Citizen co-operation with police surges following Taliban's threats against media

By Sulaiman


An Afghan policeman looks on as passengers are stopped and searched in Kabul April 30. [WAKIL KOHSAR/AFP]

KABUL -- The 119 Police Call Centre has seen a surge of activity following a radio and television advertisement that encourages citizens to co-operate with security forces and report suspicious behaviour.

The media campaign rankled Taliban militants, prompting them to warn the Afghan media to stop airing the announcement, saying it "denounces the Taliban and instigates the public against them".

But rather than bow to Taliban threats, Afghan media kept airing the ads and Afghans responded by increasing co-operation with security forces.

"The 119 Police Call Centre is a robust and effective bridge between civilians and the police," said Gen. Mustafa Nooristani, chief of the 119 Police Directorate. "The Taliban's threats haven't lowered civilians' level of co-operation with police, but in reality, their reporting of suspicious activities has increased."


A staff member of the 119 Police Call Centre speaks on the phone July 8 in Kabul. [Sulaiman] 

"We have seen a surge in calls during the current month," he said.

Importance of citizen co-operation

The 119 Police Call Centre was established 10 years ago, and since then citizens have reported unlawful behaviour of police, human rights abuses, crimes, suspicious activities and security incidents, Nooristani said.

"The 119 Police Call Centre operates around the clock, and when someone reports something, police immediately respond in co-ordination with other security forces," he said.

"Since the centre started operation, it has recorded more than 183,000 reports and police responded to them," Nooristani said. "Thanks to civilians' tips, security forces have neutralised more than 40,000 mines and explosive devices from terrorists and arrested a large number of [potential] suicide attackers."

"The 119 Police Call Centre is the easiest way for citizens to notify police," he added. "Since the inception of the call centre, security forces have made numerous achievements in arresting terrorists, criminals, kidnappers, drug traffickers and unofficial armed groups."

"As a result of public support of the 119 Police Call Centre, security forces have seized vehicles loaded with explosives and 162 bags of aluminum nitrate to be used for terrorist activities," he said. "They were also able to arrest a number of Taliban as they were planting land mines."

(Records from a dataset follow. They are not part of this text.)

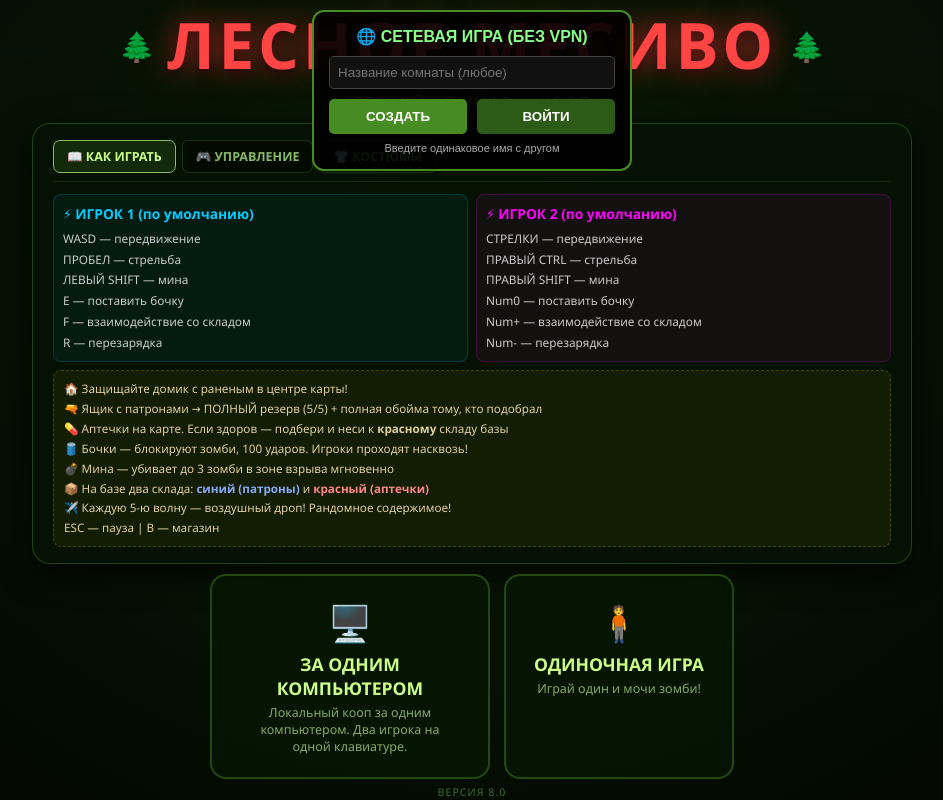
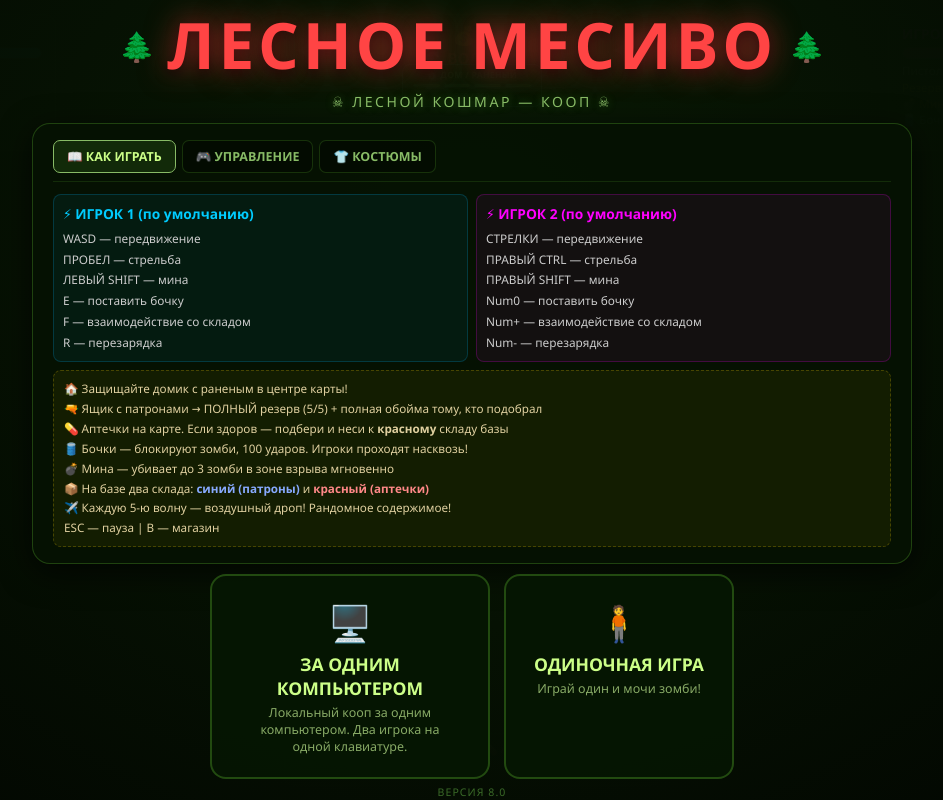
Before and after one commit to maks1337X/Zombi-Game, a plain HTML site: page index.html in a window 1280 px wide. Shown: the whole page, without its empty margins (168-1111 px from the left). Drawn offline with Linux system fonts and the light colour scheme; a script that the page names is missing.

Commit message:
Update index.html

```diff
--- a/index.html
+++ b/index.html
@@ -5,20 +5,8 @@
     <meta name="viewport" content="width=device-width, initial-scale=1.0">
     <title>Лесное Месиво — Зомби Кооператив</title>
     <link rel="stylesheet" href="style.css">
-    <script src="https://cdnjs.cloudflare.com/ajax/libs/paho-mqtt/1.0.1/mqttws31.min.js"></script>
 </head>
 <body>
-
-<div id="mp-ui" style="position:fixed; top:10px; left:50%; transform:translateX(-50%); z-index:1000; background:rgba(0,0,0,0.9); padding:15px; border:2px solid #468c23; border-radius:12px; color:white; font-family:sans-serif; width:320px; text-align:center;">
-    <div style="font-weight:bold; margin-bottom:10px; color:#88ff88;">🌐 СЕТЕВАЯ ИГРА (БЕЗ VPN)</div>
-    <input type="text" id="room-name" placeholder="Название комнаты (любое)" style="width:100%; background:#111; color:#fff; border:1px solid #444; padding:8px; margin-bottom:10px; border-radius:5px;">
-
-    <div style="display:flex; gap:10px;">
-        <button onclick="startMultiplayer('host')" style="flex:1; background:#468c23; border:none; color:white; padding:10px; cursor:pointer; border-radius:5px; font-weight:bold;">СОЗДАТЬ</button>
-        <button onclick="startMultiplayer('client')" style="flex:1; background:#2c5a17; border:none; color:white; padding:10px; cursor:pointer; border-radius:5px; font-weight:bold;">ВОЙТИ</button>
-    </div>
-    <div id="net-status" style="font-size:11px; margin-top:8px; color:#aaa;">Введите одинаковое имя с другом</div>
-</div>
     <div id="ui-menu" class="overlay">
  <div style="text-align:center;width:min(880px,calc(100vw - 12px));">
  <div style="display:flex;align-items:center;justify-content:center;gap:12px;margin-bottom:2px;">
@@ -183,6 +171,7 @@
 <div id="fps-c">FPS: --</div>
 <canvas id="gc"></canvas>
 
+    <script src="https://cdnjs.cloudflare.com/ajax/libs/paho-mqtt/1.0.1/mqttws31.min.js"></script>
     <script src="script.js"></script>
 </body>
 </html>
```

"Civilians co-operate with their security forces from everywhere in the country and even from those parts that are under the Taliban's control," Nooristani said.

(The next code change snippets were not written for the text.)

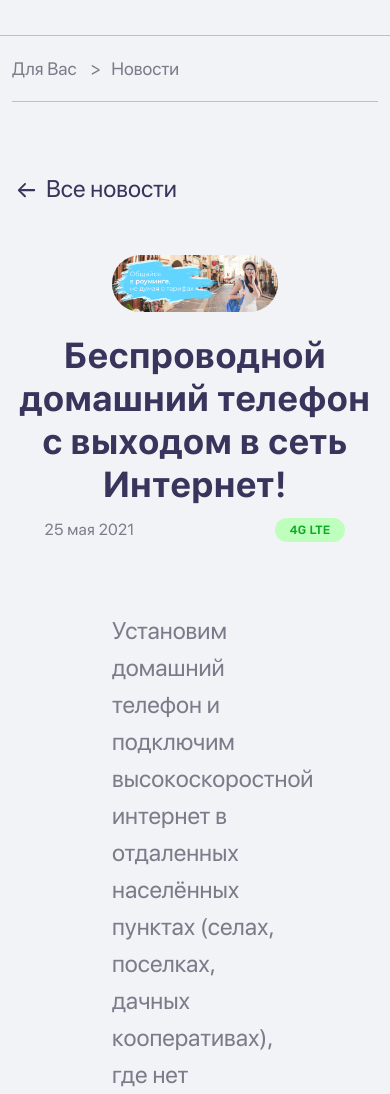
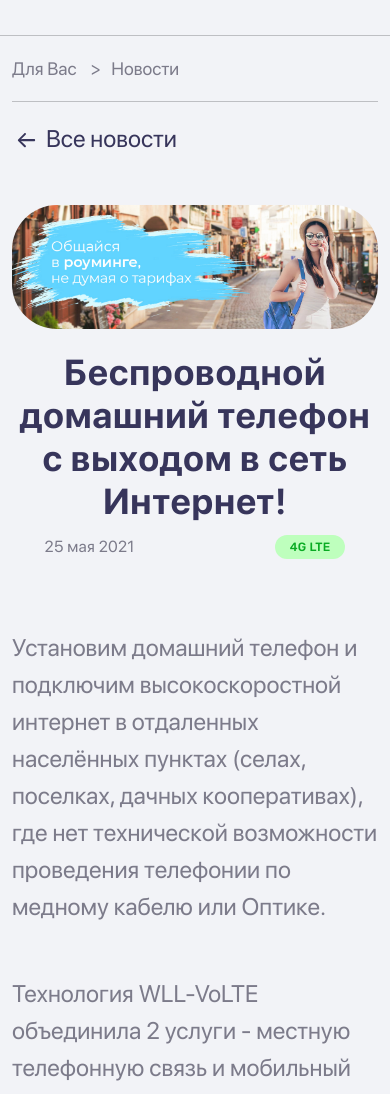
Before and after one commit to sgu6ena/idc, a plain HTML site: page news.html in a window 390 px wide. Shown: the part 62-1156 px from the top of the page. Drawn offline with nearby package versions, Linux system fonts and the light colour scheme.

Commit message:
Add files via upload

```diff
--- a/style/news.css
+++ b/style/news.css
@@ -34,7 +34,8 @@ hr {
 }
 
 .news{
-    margin-top: 0;
+    margin: 0;
+    padding: 0;
 }
 
 .navigation-list {
@@ -131,3 +132,15 @@ hr {
 .news-paragraph:not(:last-child){
     margin-bottom: 50px;
 }
+
+
+@media(max-width: 1199px) {
+    .news-image-wrapper{
+        margin-left: 0px;
+        margin-right: 0px;
+        margin-bottom: 22px;
+    }
+    .news-text{
+        padding: 70px 0 50px;
+    }
+}
```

A threat to Taliban activities

The Taliban consider citizens' increased co-operation with security forces a threat to their destructive activities, according to analysts and activists.

"The Taliban fear public co-operation with the security forces and consider it a big threat to themselves and their activities," said Daud Kalakani, a former member of the Wolesi Jirga (lower chamber of parliament). "Therefore, they have threatened the media outlets to stop airing those ads that encourage civilians to help their security forces."

"Our people have realised that the Taliban fight against them and public interests because every day they see that the Taliban's suicide attacks and bombings kill civilians and destroy schools and hospitals," said Nabi Mesdaq, a Kabul-based political analyst.

"Civilians co-operate with the security forces to save themselves and protect their homes, schools and health facilities," he said.

"The Taliban has warned the media outlets because the public calls 119 and help the security forces to stop [the Taliban's] destructive activities and thwart their suicide attacks and bombings," Mesdaq said.

"Public co-operation with the security forces has created an obstacle to the Taliban's destructive plans," said Farhad Hashemi, a civil society activist in Kabul.

"Because of this reality, the group is warning the media in order to stop public co-operation with the security forces, but Afghans are now convinced that the Taliban and their activities kill the innocent and slow growth and development in their villages," he said.

"No threat can change public intention to continue co-operating with the security forces," he added.

Call 119 to report suspicious activity

"Last year, three or four individuals rented a house in our village," said Abasin, a 29-year-old resident of Sarobi District, Kabul Province.

"The visitors to the house looked suspicious to us," he said. "I had seen the 119 number on TV ads that encouraged viewers to call if they see suspicious individuals, so I called 119."

"After the security forces arrested them [the renters], we found out that they were members of the Taliban who intended to launch a suicide attack," Abasin added.

"If I see suspicious individuals or activities in the future, I will definitely report them," he said.

Do you like this article?

1 Comment
Comment Policy * Denotes required field 1500 / 1500

For tightening security, distribution of computerized tazkiras (IDs) should be accelerated. And to have the people refer to getting tazkiras, the government should take these steps; - Those who want to open a bank account, should have computerized tazkira. - Those who want to rent a house, should have a computerized tazkira. - Those who want to get a passports, should have a computerized tazkira. - The embassies should be sent official letters to ask for computerized tazkira whenever one refers to them for getting a visa... This way the computerized tazkiras will cover more people.